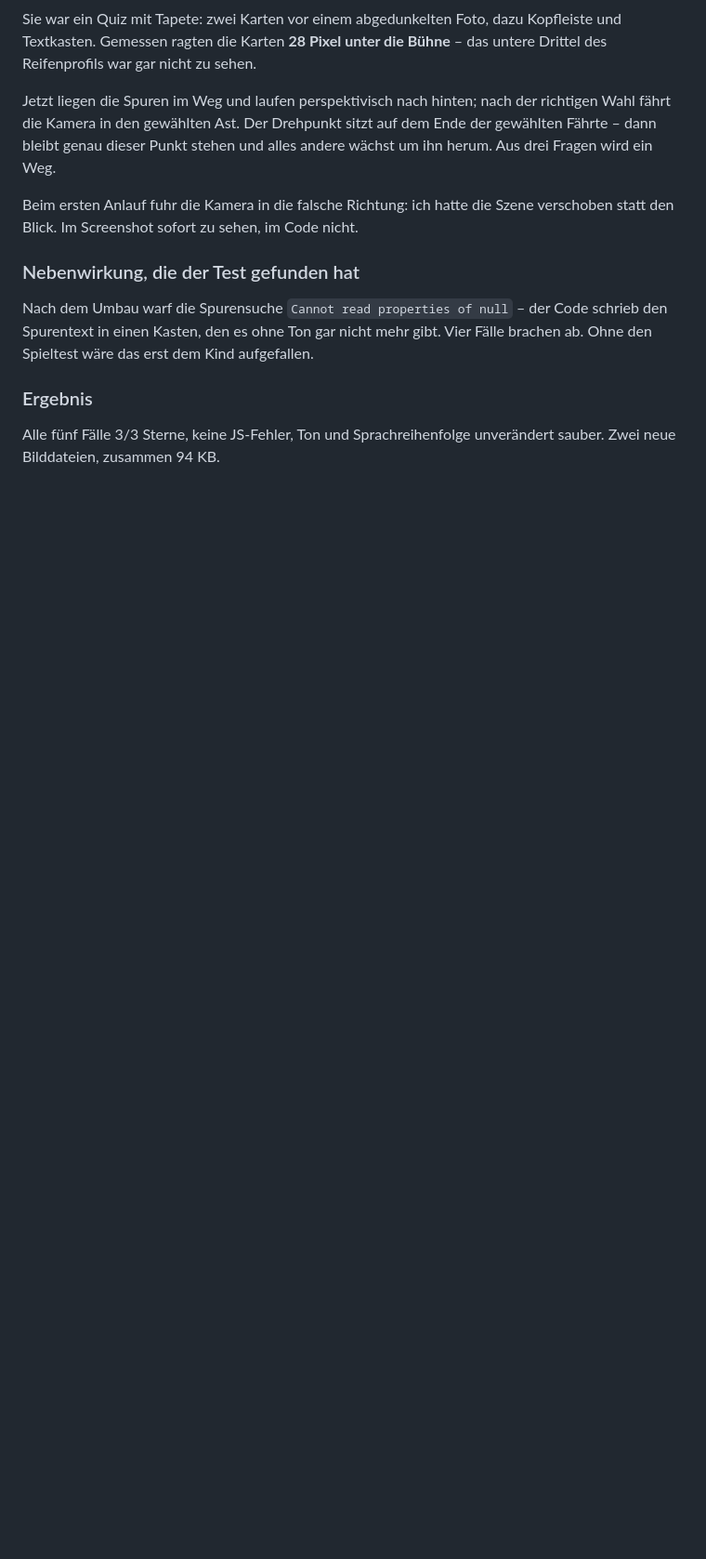
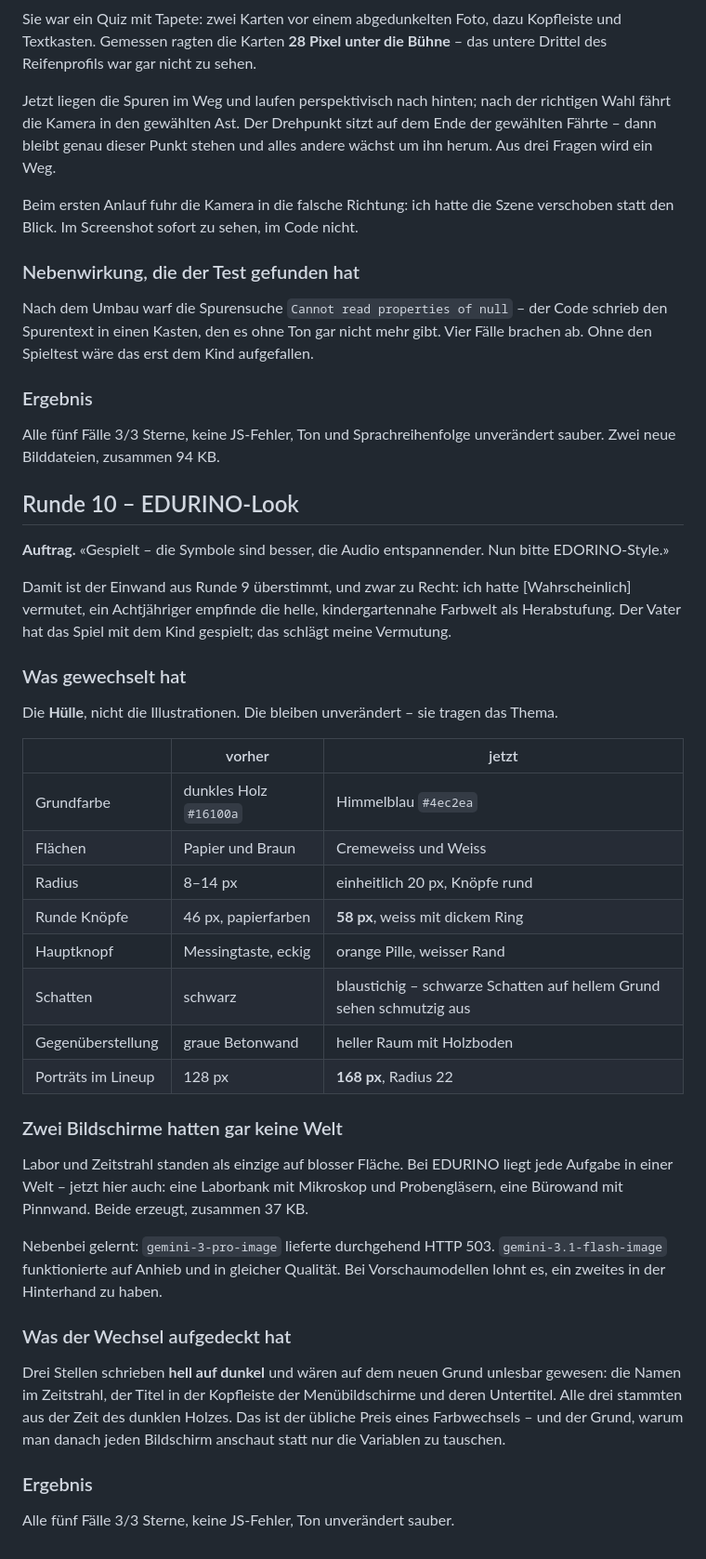
Before and after one commit to vob0x/spuernase-detektiv, a Markdown page: docs/PROTOKOLL.md, the part around the change. Shown at 93% size. Rendered like a GitHub page; blank space fills up the shorter version.

Commit message:
Protokoll Runde 10

```diff
--- a/docs/PROTOKOLL.md
+++ b/docs/PROTOKOLL.md
@@ -605,3 +605,52 @@ aufgefallen.
 
 Alle fünf Fälle 3/3 Sterne, keine JS-Fehler, Ton und Sprachreihenfolge
 unverändert sauber. Zwei neue Bilddateien, zusammen 94 KB.
+
+## Runde 10 – EDURINO-Look
+
+**Auftrag.** «Gespielt – die Symbole sind besser, die Audio entspannender.
+Nun bitte EDORINO-Style.»
+
+Damit ist der Einwand aus Runde 9 überstimmt, und zwar zu Recht: ich hatte
+[Wahrscheinlich] vermutet, ein Achtjähriger empfinde die helle,
+kindergartennahe Farbwelt als Herabstufung. Der Vater hat das Spiel mit dem
+Kind gespielt; das schlägt meine Vermutung.
+
+### Was gewechselt hat
+
+Die **Hülle**, nicht die Illustrationen. Die bleiben unverändert – sie tragen
+das Thema.
+
+| | vorher | jetzt |
+|---|---|---|
+| Grundfarbe | dunkles Holz `#16100a` | Himmelblau `#4ec2ea` |
+| Flächen | Papier und Braun | Cremeweiss und Weiss |
+| Radius | 8–14 px | einheitlich 20 px, Knöpfe rund |
+| Runde Knöpfe | 46 px, papierfarben | **58 px**, weiss mit dickem Ring |
+| Hauptknopf | Messingtaste, eckig | orange Pille, weisser Rand |
+| Schatten | schwarz | blaustichig – schwarze Schatten auf hellem Grund sehen schmutzig aus |
+| Gegenüberstellung | graue Betonwand | heller Raum mit Holzboden |
+| Porträts im Lineup | 128 px | **168 px**, Radius 22 |
+
+### Zwei Bildschirme hatten gar keine Welt
+
+Labor und Zeitstrahl standen als einzige auf blosser Fläche. Bei EDURINO
+liegt jede Aufgabe in einer Welt – jetzt hier auch: eine Laborbank mit
+Mikroskop und Probengläsern, eine Bürowand mit Pinnwand. Beide erzeugt,
+zusammen 37 KB.
+
+Nebenbei gelernt: `gemini-3-pro-image` lieferte durchgehend HTTP 503.
+`gemini-3.1-flash-image` funktionierte auf Anhieb und in gleicher Qualität.
+Bei Vorschaumodellen lohnt es, ein zweites in der Hinterhand zu haben.
+
+### Was der Wechsel aufgedeckt hat
+
+Drei Stellen schrieben **hell auf dunkel** und wären auf dem neuen Grund
+unlesbar gewesen: die Namen im Zeitstrahl, der Titel in der Kopfleiste der
+Menübildschirme und deren Untertitel. Alle drei stammten aus der Zeit des
+dunklen Holzes. Das ist der übliche Preis eines Farbwechsels – und der Grund,
+warum man danach jeden Bildschirm anschaut statt nur die Variablen zu tauschen.
+
+### Ergebnis
+
+Alle fünf Fälle 3/3 Sterne, keine JS-Fehler, Ton unverändert sauber.
```
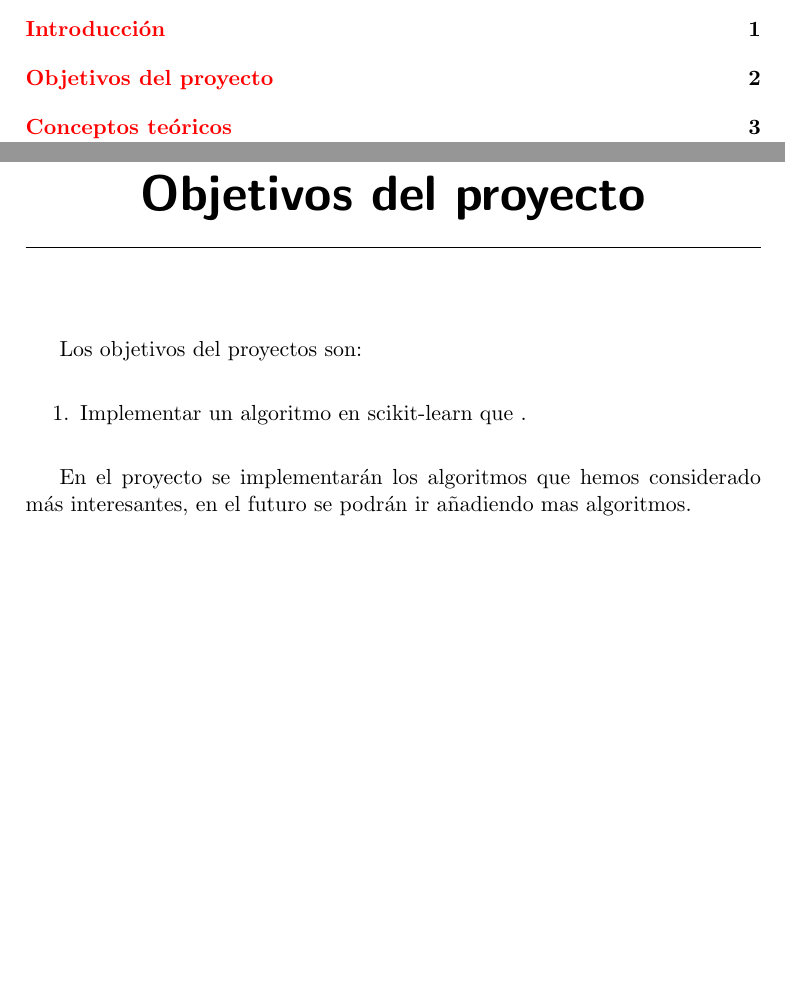
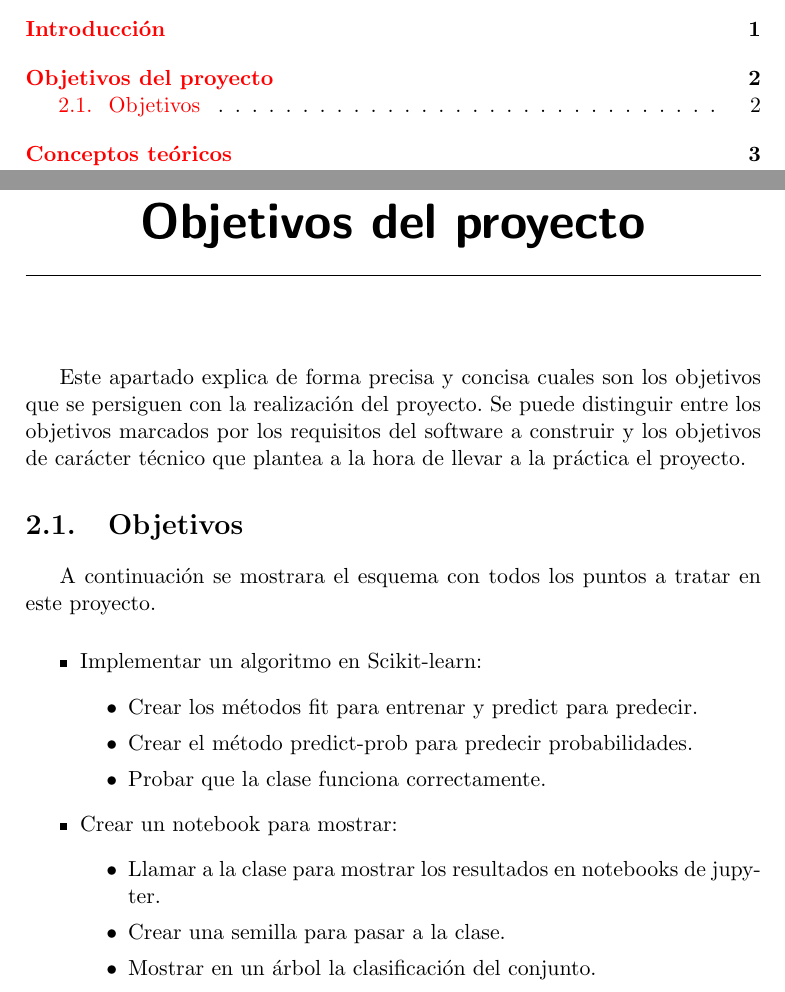
Before and after one commit to Tulmot/Sklearn-Multilabel, a LaTeX book (Memoria/plantillaLatex-master/memoria.tex, which reads Memoria/plantillaLatex-master/tex/2_Objetivos_del_proyecto.tex): two parts of pages 7 and 11 of 19, joined at a grey line, cut so that both start at the same text, the shorter picture padded with empty space. Compiled offline with pdfLaTeX.

Commit message:
2 Objetivos

```diff
--- a/Memoria/plantillaLatex-master/tex/2_Objetivos_del_proyecto.tex
+++ b/Memoria/plantillaLatex-master/tex/2_Objetivos_del_proyecto.tex
@@ -1,8 +1,20 @@
 \capitulo{2}{Objetivos del proyecto}
-Los objetivos del proyectos son:
 
-\begin{enumerate}
-\item Implementar un algoritmo en scikit-learn que .
-\end{enumerate}
+Este apartado explica de forma precisa y concisa cuales son los objetivos que se persiguen con la realización del proyecto. Se puede distinguir entre los objetivos marcados por los requisitos del software a construir y los objetivos de carácter técnico que plantea a la hora de llevar a la práctica el proyecto.
 
-En el proyecto se implementarán los algoritmos que hemos considerado más interesantes, en el futuro se podrán ir añadiendo mas algoritmos.
+\section{Objetivos}
+A continuación se mostrara el esquema con todos los puntos a tratar en este proyecto.
+\begin{itemize}
+\item Implementar un algoritmo en Scikit-learn:
+	\begin{itemize}
+		\item Crear los métodos fit para entrenar y predict para predecir.
+		\item Crear el método predict-prob para predecir probabilidades.
+		\item Probar que la clase funciona correctamente.
+	\end{itemize}
+\item Crear un notebook para mostrar:
+	\begin{itemize}
+		\item Llamar a la clase para mostrar los resultados en notebooks de jupyter.
+		\item Crear una semilla para pasar a la clase.
+		\item Mostrar en un árbol la clasificación del conjunto.
+	\end{itemize}
+\end{itemize}
```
====
WHAT IS NEEDED | A verbatim copy of the listing is required, with all pictures left out.

OUTPUT OF THE EXERCISE |
Before and after one commit to vob0x/spuernase-detektiv, a Markdown page: docs/PROTOKOLL.md, the part around the change. Shown at 93% size. Rendered like a GitHub page; blank space fills up the shorter version.

Commit message:
Protokoll Runde 10

```diff
--- a/docs/PROTOKOLL.md
+++ b/docs/PROTOKOLL.md
@@ -605,3 +605,52 @@ aufgefallen.
 
 Alle fünf Fälle 3/3 Sterne, keine JS-Fehler, Ton und Sprachreihenfolge
 unverändert sauber. Zwei neue Bilddateien, zusammen 94 KB.
+
+## Runde 10 – EDURINO-Look
+
+**Auftrag.** «Gespielt – die Symbole sind besser, die Audio entspannender.
+Nun bitte EDORINO-Style.»
+
+Damit ist der Einwand aus Runde 9 überstimmt, und zwar zu Recht: ich hatte
+[Wahrscheinlich] vermutet, ein Achtjähriger empfinde die helle,
+kindergartennahe Farbwelt als Herabstufung. Der Vater hat das Spiel mit dem
+Kind gespielt; das schlägt meine Vermutung.
+
+### Was gewechselt hat
+
+Die **Hülle**, nicht die Illustrationen. Die bleiben unverändert – sie tragen
+das Thema.
+
+| | vorher | jetzt |
+|---|---|---|
+| Grundfarbe | dunkles Holz `#16100a` | Himmelblau `#4ec2ea` |
+| Flächen | Papier und Braun | Cremeweiss und Weiss |
+| Radius | 8–14 px | einheitlich 20 px, Knöpfe rund |
+| Runde Knöpfe | 46 px, papierfarben | **58 px**, weiss mit dickem Ring |
+| Hauptknopf | Messingtaste, eckig | orange Pille, weisser Rand |
+| Schatten | schwarz | blaustichig – schwarze Schatten auf hellem Grund sehen schmutzig aus |
+| Gegenüberstellung | graue Betonwand | heller Raum mit Holzboden |
+| Porträts im Lineup | 128 px | **168 px**, Radius 22 |
+
+### Zwei Bildschirme hatten gar keine Welt
+
+Labor und Zeitstrahl standen als einzige auf blosser Fläche. Bei EDURINO
+liegt jede Aufgabe in einer Welt – jetzt hier auch: eine Laborbank mit
+Mikroskop und Probengläsern, eine Bürowand mit Pinnwand. Beide erzeugt,
+zusammen 37 KB.
+
+Nebenbei gelernt: `gemini-3-pro-image` lieferte durchgehend HTTP 503.
+`gemini-3.1-flash-image` funktionierte auf Anhieb und in gleicher Qualität.
+Bei Vorschaumodellen lohnt es, ein zweites in der Hinterhand zu haben.
+
+### Was der Wechsel aufgedeckt hat
+
+Drei Stellen schrieben **hell auf dunkel** und wären auf dem neuen Grund
+unlesbar gewesen: die Namen im Zeitstrahl, der Titel in der Kopfleiste der
+Menübildschirme und deren Untertitel. Alle drei stammten aus der Zeit des
+dunklen Holzes. Das ist der übliche Preis eines Farbwechsels – und der Grund,
+warum man danach jeden Bildschirm anschaut statt nur die Variablen zu tauschen.
+
+### Ergebnis
+
+Alle fünf Fälle 3/3 Sterne, keine JS-Fehler, Ton unverändert sauber.
```
Before and after one commit to Tulmot/Sklearn-Multilabel, a LaTeX book (Memoria/plantillaLatex-master/memoria.tex, which reads Memoria/plantillaLatex-master/tex/2_Objetivos_del_proyecto.tex): two parts of pages 7 and 11 of 19, joined at a grey line, cut so that both start at the same text, the shorter picture padded with empty space. Compiled offline with pdfLaTeX.

Commit message:
2 Objetivos

```diff
--- a/Memoria/plantillaLatex-master/tex/2_Objetivos_del_proyecto.tex
+++ b/Memoria/plantillaLatex-master/tex/2_Objetivos_del_proyecto.tex
@@ -1,8 +1,20 @@
 \capitulo{2}{Objetivos del proyecto}
-Los objetivos del proyectos son:
 
-\begin{enumerate}
-\item Implementar un algoritmo en scikit-learn que .
-\end{enumerate}
+Este apartado explica de forma precisa y concisa cuales son los objetivos que se persiguen con la realización del proyecto. Se puede distinguir entre los objetivos marcados por los requisitos del software a construir y los objetivos de carácter técnico que plantea a la hora de llevar a la práctica el proyecto.
 
-En el proyecto se implementarán los algoritmos que hemos considerado más interesantes, en el futuro se podrán ir añadiendo mas algoritmos.
+\section{Objetivos}
+A continuación se mostrara el esquema con todos los puntos a tratar en este proyecto.
+\begin{itemize}
+\item Implementar un algoritmo en Scikit-learn:
+	\begin{itemize}
+		\item Crear los métodos fit para entrenar y predict para predecir.
+		\item Crear el método predict-prob para predecir probabilidades.
+		\item Probar que la clase funciona correctamente.
+	\end{itemize}
+\item Crear un notebook para mostrar:
+	\begin{itemize}
+		\item Llamar a la clase para mostrar los resultados en notebooks de jupyter.
+		\item Crear una semilla para pasar a la clase.
+		\item Mostrar en un árbol la clasificación del conjunto.
+	\end{itemize}
+\end{itemize}
```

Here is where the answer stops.